Supermassive black hole dominates titchy star formation
Boffins say they've got Lithium batteries the wrong way around
Surprises at the nano-scale mean our ideas about how they charge could be all wrong
Edge Research Lab to tackle chilly LOHAN's final test flight
Our US allies to probe potential Vulture 2 servo freeze
Europe prepares to INVADE comet: Rosetta landing site chosen
No word yet on whether backup site is labelled 'K'
Cracked it - Vulture 2 power podule fires servos for 4 HOURS
Pixhawk avionics juice issue sorted, onwards to Spaceport America
Archaeologists and robots on hunt for more Antikythera pieces
How much of the world's oldest computer can they find?
prev story

Whitepapers

Secure remote control for conventional and virtual desktops
Balancing user privacy and privileged access, in accordance with compliance frameworks and legislation. Evaluating any potential remote control choice.
Intelligent flash storage arrays

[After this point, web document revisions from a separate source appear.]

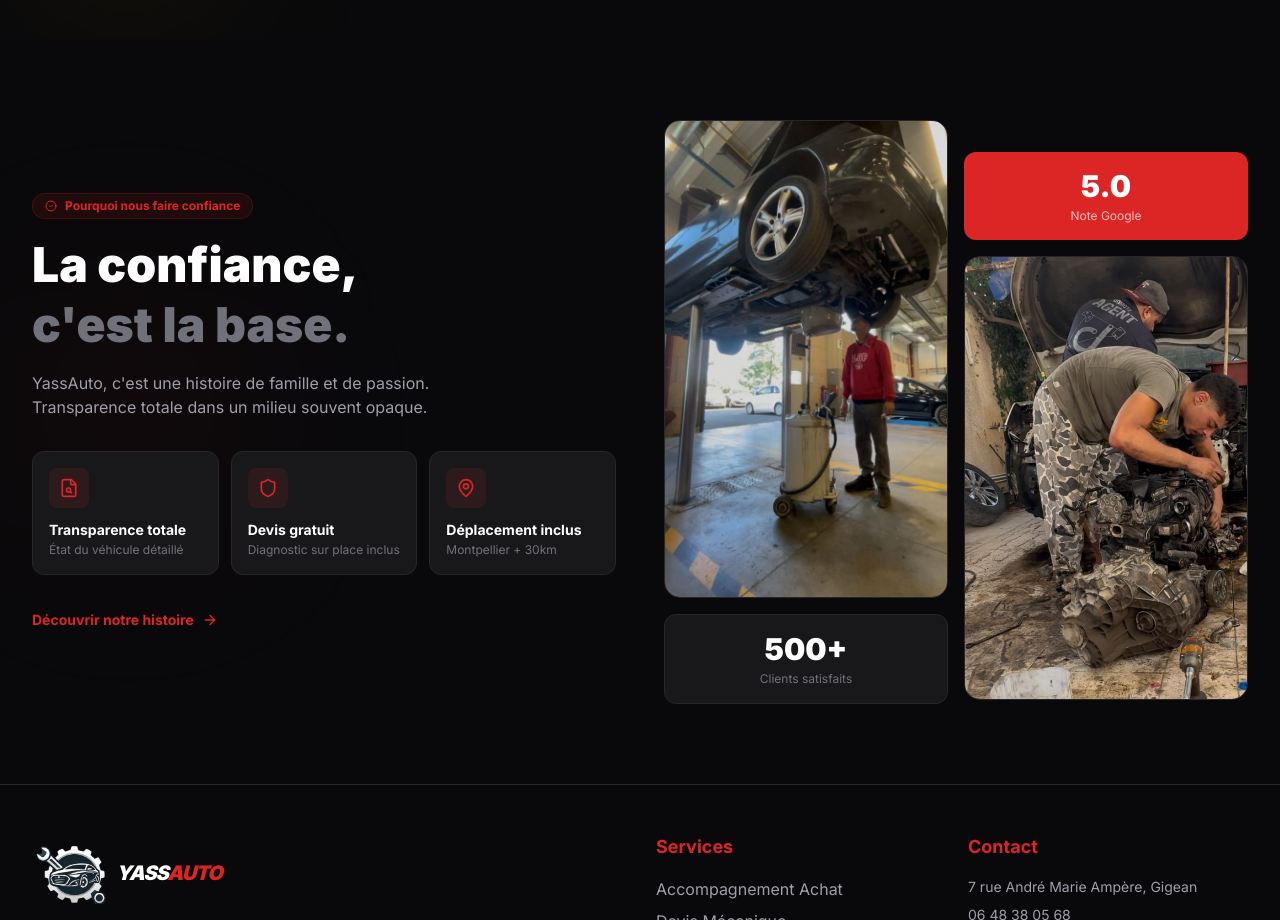
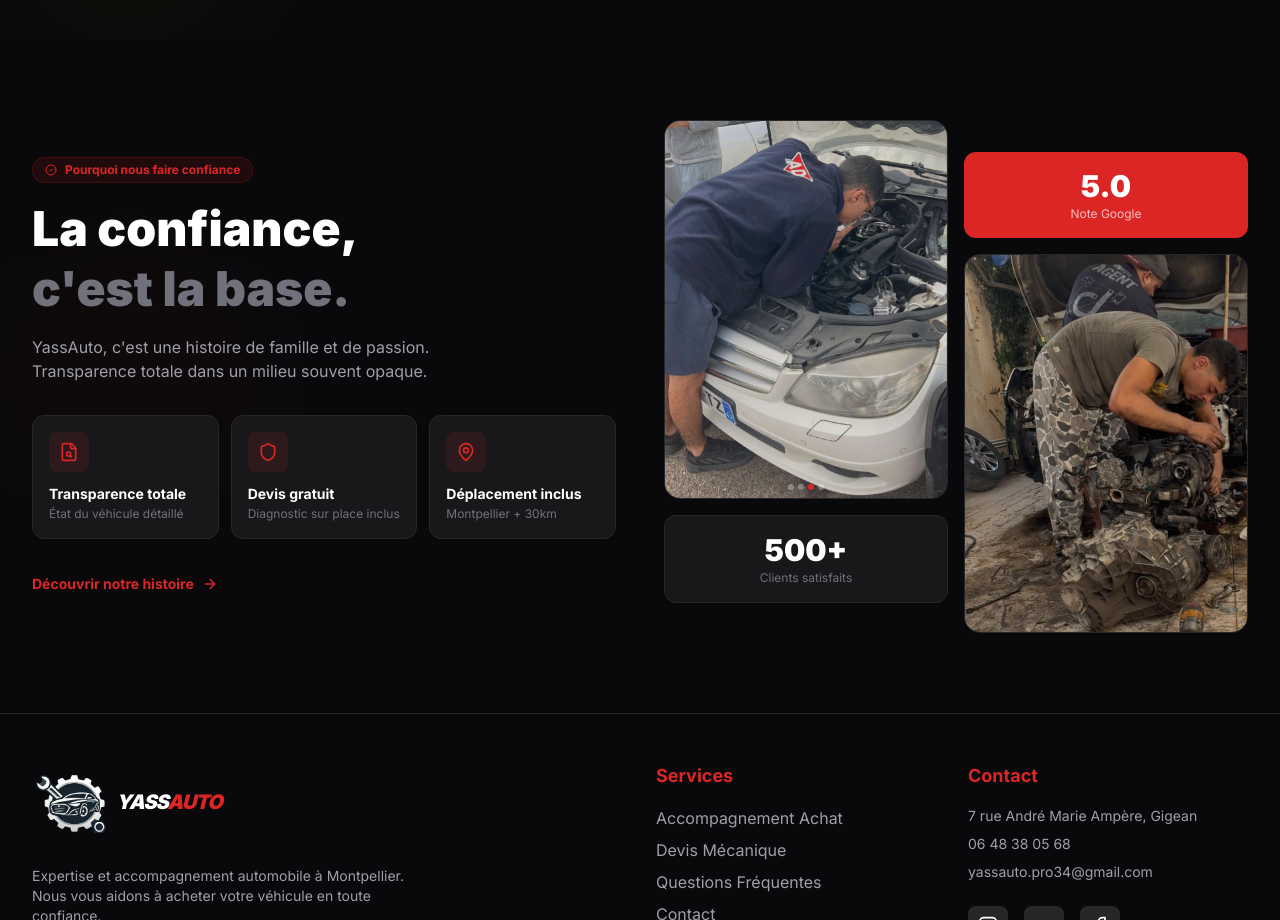
Before and after one commit to yassautopro34-blip/CODE-Web-Yassauto, a Next.js app: page / in a window 1280 px wide. Shown: the part 2760-3680 px from the top of the page. Built offline with nearby package versions, Linux system fonts and the light colour scheme; no server answers; the database is empty.

Commit message:
feat: images carousel visible sur mobile + défilement auto

```diff
--- a/src/components/home/TrustSection.tsx
+++ b/src/components/home/TrustSection.tsx
@@ -1,9 +1,30 @@
-import React from "react";
+"use client";
+
+import React, { useState, useEffect } from "react";
 import Link from "next/link";
 import { CheckCircle2, Shield, MapPin, FileSearch, ArrowRight } from "lucide-react";
 import Image from "next/image";
 
+// Images qui défilent - ajoute tes images dans /public/gallery/
+const GALLERY_IMAGES = [
+  "/img1.jpeg",
+  "/img2.jpeg",
+  "/img3.jpeg",
+  "/img4.jpeg",
+  // Pour ajouter d'autres images : copie-les dans public/gallery/ puis ajoute "/gallery/nomimage.jpg"
+];
+
 export const TrustSection: React.FC = () => {
+  const [currentImage, setCurrentImage] = useState(0);
+
+  // Change d'image toutes les 3 secondes
+  useEffect(() => {
+    const interval = setInterval(() => {
+      setCurrentImage((prev) => (prev + 1) % GALLERY_IMAGES.length);
+    }, 3000);
+    return () => clearInterval(interval);
+  }, []);
+
   const features = [
     {
       icon: FileSearch,
@@ -74,33 +95,70 @@ export const TrustSection: React.FC = () => {
             </Link>
           </div>
 
-          {/* Images - hidden on mobile, simplified */}
-          <div className="hidden lg:grid grid-cols-2 gap-4">
-            <div className="space-y-4">
+          {/* Images avec défilement - visible sur TOUS les écrans */}
+          <div className="grid grid-cols-2 gap-3 md:gap-4">
+            {/* Colonne gauche */}
+            <div className="space-y-3 md:space-y-4">
+              {/* Image qui défile */}
+              <div className="relative aspect-[3/4] rounded-2xl border border-zinc-800 overflow-hidden">
+                {GALLERY_IMAGES.map((src, index) => (
                   <Image
+                    key={src}
                     width={300}
-                height={300}
-                src="/img1.jpeg"
-                className="rounded-2xl border border-zinc-800 w-full object-cover"
-                alt="Inspection engine"
+                    height={400}
+                    src={src}
+                    className={`absolute inset-0 w-full h-full object-cover transition-opacity duration-700 ${
+                      index === currentImage ? "opacity-100" : "opacity-0"
+                    }`}
+                    alt={`Photo garage ${index + 1}`}
                   />
-              <div className="bg-zinc-900 border border-zinc-800 rounded-xl p-4 text-center">
-                <p className="text-3xl font-black text-white mb-1">500+</p>
-                <p className="text-zinc-500 text-xs">Clients satisfaits</p>
+                ))}
+                {/* Indicateurs */}
+                <div className="absolute bottom-2 left-1/2 -translate-x-1/2 flex gap-1">
+                  {GALLERY_IMAGES.map((_, i) => (
+                    <div
+                      key={i}
+                      className={`w-1.5 h-1.5 rounded-full transition-colors ${
+                        i === currentImage ? "bg-brand-red" : "bg-white/30"
+                      }`}
+                    />
+                  ))}
                 </div>
               </div>
-            <div className="space-y-4 pt-8">
-              <div className="bg-brand-red rounded-xl p-4 text-center">
-                <p className="text-3xl font-black text-white mb-1">5.0</p>
-                <p className="text-white/70 text-xs">Note Google</p>
+
+              {/* Stats */}
+              <div className="bg-zinc-900 border border-zinc-800 rounded-xl p-3 md:p-4 text-center">
+                <p className="text-2xl md:text-3xl font-black text-white mb-0.5">500+</p>
+                <p className="text-zinc-500 text-[10px] md:text-xs">Clients satisfaits</p>
               </div>
+            </div>
+
+            {/* Colonne droite */}
+            <div className="space-y-3 md:space-y-4 pt-6 md:pt-8">
+              {/* Stats Google */}
+              <div className="bg-brand-red rounded-xl p-3 md:p-4 text-center">
+                <p className="text-2xl md:text-3xl font-black text-white mb-0.5">5.0</p>
+                <p className="text-white/70 text-[10px] md:text-xs">Note Google</p>
+              </div>
+
+              {/* Deuxième image qui défile (décalée) */}
+              <div className="relative aspect-[3/4] rounded-2xl border border-zinc-800 overflow-hidden">
+                {GALLERY_IMAGES.map((src, index) => {
+                  const offsetIndex = (index + 1) % GALLERY_IMAGES.length;
+                  return (
                     <Image
+                      key={src}
                       width={300}
-                height={300}
-                src="/img4.jpeg"
-                className="rounded-2xl border border-zinc-800 w-full object-cover"
-                alt="Happy client"
+                      height={400}
+                      src={GALLERY_IMAGES[offsetIndex]}
+                      className={`absolute inset-0 w-full h-full object-cover transition-opacity duration-700 ${
+                        index === currentImage ? "opacity-100" : "opacity-0"
+                      }`}
+                      alt={`Photo travail ${index + 1}`}
                     />
+                  );
+                })}
+              </div>
             </div>
           </div>
 
```
Lines whose indentation alone changed are shown as unchanged.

Tegile Intelligent Storage Arrays with IntelliFlash helps IT boost storage utilization and effciency while delivering unmatched storage savings and performance.
WIN a very cool portable ZX Spectrum
Win a one-off portable Spectrum built by legendary hardware hacker Ben Heck
High Performance for All
While HPC is not new, it has traditionally been seen as a specialist area – is it now geared up to meet more mainstream requirements?
Beginner's guide to SSL certificates
De-mystify the technology involved and give you the information you need to make the best decision when considering your online security options.